◆ **Work to be completed**: Output every entry below exactly as it is written.

**********

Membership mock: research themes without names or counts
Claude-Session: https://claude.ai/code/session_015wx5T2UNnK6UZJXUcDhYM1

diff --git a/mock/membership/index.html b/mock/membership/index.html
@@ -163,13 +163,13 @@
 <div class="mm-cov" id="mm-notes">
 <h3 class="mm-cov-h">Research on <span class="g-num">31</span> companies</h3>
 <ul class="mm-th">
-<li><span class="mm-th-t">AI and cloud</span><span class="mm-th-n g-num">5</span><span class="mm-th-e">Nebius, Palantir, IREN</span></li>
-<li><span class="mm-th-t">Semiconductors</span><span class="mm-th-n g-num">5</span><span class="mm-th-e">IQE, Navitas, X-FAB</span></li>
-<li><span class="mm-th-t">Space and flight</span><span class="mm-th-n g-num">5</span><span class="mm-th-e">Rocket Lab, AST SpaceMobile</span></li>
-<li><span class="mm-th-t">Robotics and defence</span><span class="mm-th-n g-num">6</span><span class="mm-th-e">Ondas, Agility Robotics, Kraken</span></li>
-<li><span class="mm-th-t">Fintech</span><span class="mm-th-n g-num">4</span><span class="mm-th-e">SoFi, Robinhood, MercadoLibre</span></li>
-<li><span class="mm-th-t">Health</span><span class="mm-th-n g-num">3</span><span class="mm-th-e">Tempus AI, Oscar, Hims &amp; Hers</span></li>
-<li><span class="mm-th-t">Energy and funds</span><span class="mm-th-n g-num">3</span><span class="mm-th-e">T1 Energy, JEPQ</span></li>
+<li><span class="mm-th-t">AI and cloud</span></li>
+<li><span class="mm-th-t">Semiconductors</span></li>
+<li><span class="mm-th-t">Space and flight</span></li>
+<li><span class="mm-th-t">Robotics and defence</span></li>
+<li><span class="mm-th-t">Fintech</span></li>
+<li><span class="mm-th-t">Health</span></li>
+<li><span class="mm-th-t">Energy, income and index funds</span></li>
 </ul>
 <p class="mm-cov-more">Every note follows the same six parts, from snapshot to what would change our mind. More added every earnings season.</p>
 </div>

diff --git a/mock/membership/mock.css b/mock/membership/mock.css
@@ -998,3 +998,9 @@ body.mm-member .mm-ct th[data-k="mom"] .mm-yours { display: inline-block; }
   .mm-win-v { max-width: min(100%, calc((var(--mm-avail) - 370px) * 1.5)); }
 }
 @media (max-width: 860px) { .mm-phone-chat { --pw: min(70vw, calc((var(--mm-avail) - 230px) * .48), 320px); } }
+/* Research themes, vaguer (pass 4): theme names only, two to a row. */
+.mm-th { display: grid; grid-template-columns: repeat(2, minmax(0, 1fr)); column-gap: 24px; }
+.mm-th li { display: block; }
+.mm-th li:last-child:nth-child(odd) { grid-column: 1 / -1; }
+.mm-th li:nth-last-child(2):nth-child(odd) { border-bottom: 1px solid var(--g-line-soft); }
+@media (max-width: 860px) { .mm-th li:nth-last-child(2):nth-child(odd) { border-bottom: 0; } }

**********

◆ **Response to this task**:
Membership mock: research themes without names or counts
Claude-Session: https://claude.ai/code/session_015wx5T2UNnK6UZJXUcDhYM1

diff --git a/mock/membership/index.html b/mock/membership/index.html
@@ -163,13 +163,13 @@
 <div class="mm-cov" id="mm-notes">
 <h3 class="mm-cov-h">Research on <span class="g-num">31</span> companies</h3>
 <ul class="mm-th">
-<li><span class="mm-th-t">AI and cloud</span><span class="mm-th-n g-num">5</span><span class="mm-th-e">Nebius, Palantir, IREN</span></li>
-<li><span class="mm-th-t">Semiconductors</span><span class="mm-th-n g-num">5</span><span class="mm-th-e">IQE, Navitas, X-FAB</span></li>
-<li><span class="mm-th-t">Space and flight</span><span class="mm-th-n g-num">5</span><span class="mm-th-e">Rocket Lab, AST SpaceMobile</span></li>
-<li><span class="mm-th-t">Robotics and defence</span><span class="mm-th-n g-num">6</span><span class="mm-th-e">Ondas, Agility Robotics, Kraken</span></li>
-<li><span class="mm-th-t">Fintech</span><span class="mm-th-n g-num">4</span><span class="mm-th-e">SoFi, Robinhood, MercadoLibre</span></li>
-<li><span class="mm-th-t">Health</span><span class="mm-th-n g-num">3</span><span class="mm-th-e">Tempus AI, Oscar, Hims &amp; Hers</span></li>
-<li><span class="mm-th-t">Energy and funds</span><span class="mm-th-n g-num">3</span><span class="mm-th-e">T1 Energy, JEPQ</span></li>
+<li><span class="mm-th-t">AI and cloud</span></li>
+<li><span class="mm-th-t">Semiconductors</span></li>
+<li><span class="mm-th-t">Space and flight</span></li>
+<li><span class="mm-th-t">Robotics and defence</span></li>
+<li><span class="mm-th-t">Fintech</span></li>
+<li><span class="mm-th-t">Health</span></li>
+<li><span class="mm-th-t">Energy, income and index funds</span></li>
 </ul>
 <p class="mm-cov-more">Every note follows the same six parts, from snapshot to what would change our mind. More added every earnings season.</p>
 </div>

diff --git a/mock/membership/mock.css b/mock/membership/mock.css
@@ -998,3 +998,9 @@ body.mm-member .mm-ct th[data-k="mom"] .mm-yours { display: inline-block; }
   .mm-win-v { max-width: min(100%, calc((var(--mm-avail) - 370px) * 1.5)); }
 }
 @media (max-width: 860px) { .mm-phone-chat { --pw: min(70vw, calc((var(--mm-avail) - 230px) * .48), 320px); } }
+/* Research themes, vaguer (pass 4): theme names only, two to a row. */
+.mm-th { display: grid; grid-template-columns: repeat(2, minmax(0, 1fr)); column-gap: 24px; }
+.mm-th li { display: block; }
+.mm-th li:last-child:nth-child(odd) { grid-column: 1 / -1; }
+.mm-th li:nth-last-child(2):nth-child(odd) { border-bottom: 1px solid var(--g-line-soft); }
+@media (max-width: 860px) { .mm-th li:nth-last-child(2):nth-child(odd) { border-bottom: 0; } }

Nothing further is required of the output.